(Recorded data)
== == ==
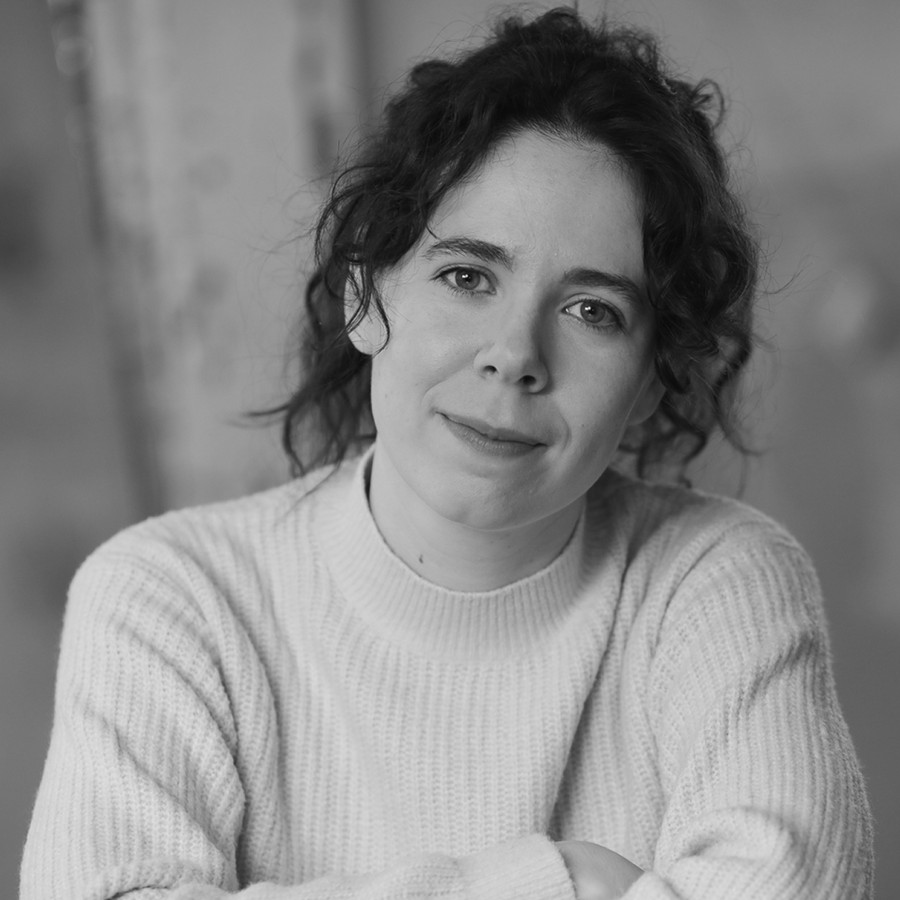
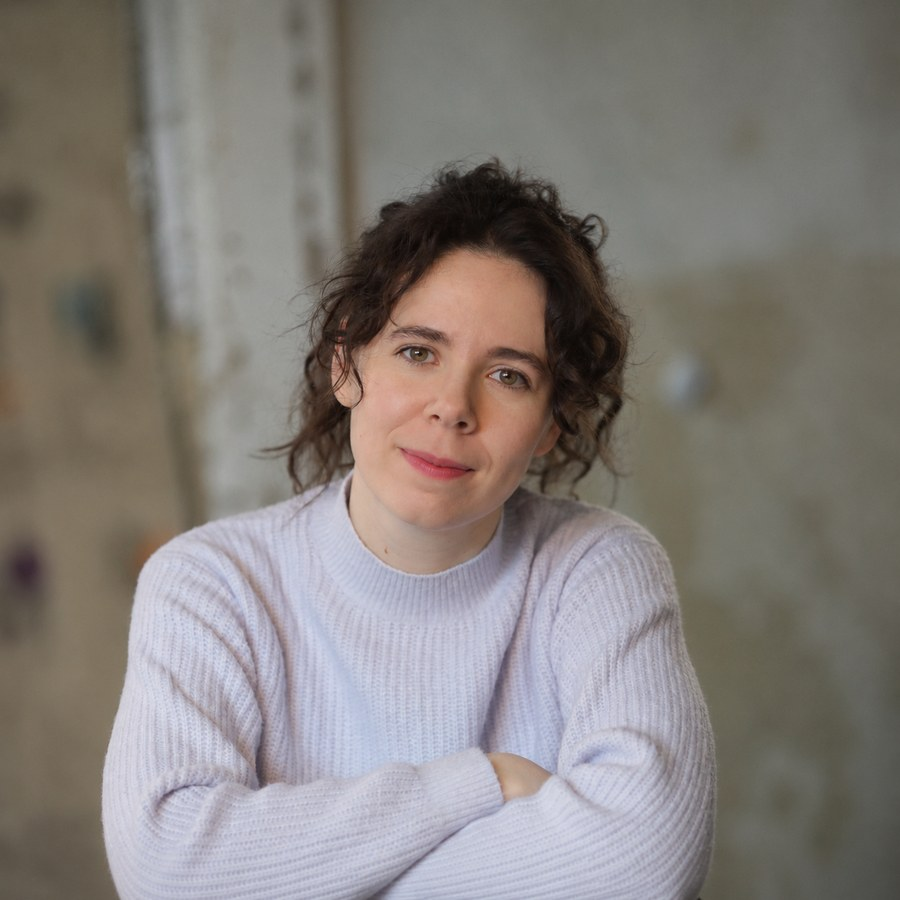
Remplace la photo de Madeleine Besançon

diff --git a/compagnie.html b/compagnie.html
@@ -77,7 +77,7 @@
           <p>Fondateur de la compagnie Mirage(s) en 2025. Met en scène et interprète <em>L'Amant</em> de Harold Pinter, et co-signe la mise en scène et l'interprétation d'<em>Une Mouche dans le Théâtre</em>.</p>
         </div>
         <div class="team-card">
-          <div class="photo"><img src="assets/img/team/madeleine-besancon.jpg?v=3" alt="Madeleine Besançon"></div>
+          <div class="photo"><img src="assets/img/team/madeleine-besancon.jpg?v=4" alt="Madeleine Besançon"></div>
           <h3>Madeleine Besançon</h3>
           <span class="role">Comédienne, Auteure, Compositrice</span>
           <p>Écrit le texte et compose la musique d'<em>Une Mouche dans le Théâtre</em>, qu'elle interprète et met en scène avec Grégoire Besançon.</p>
== == ==
TASK OBJECTIVE: Give the data again exactly, without pictures.

ANSWER BOX:
Remplace la photo de Madeleine Besançon

diff --git a/compagnie.html b/compagnie.html
@@ -77,7 +77,7 @@
           <p>Fondateur de la compagnie Mirage(s) en 2025. Met en scène et interprète <em>L'Amant</em> de Harold Pinter, et co-signe la mise en scène et l'interprétation d'<em>Une Mouche dans le Théâtre</em>.</p>
         </div>
         <div class="team-card">
-          <div class="photo"><img src="assets/img/team/madeleine-besancon.jpg?v=3" alt="Madeleine Besançon"></div>
+          <div class="photo"><img src="assets/img/team/madeleine-besancon.jpg?v=4" alt="Madeleine Besançon"></div>
           <h3>Madeleine Besançon</h3>
           <span class="role">Comédienne, Auteure, Compositrice</span>
           <p>Écrit le texte et compose la musique d'<em>Une Mouche dans le Théâtre</em>, qu'elle interprète et met en scène avec Grégoire Besançon.</p>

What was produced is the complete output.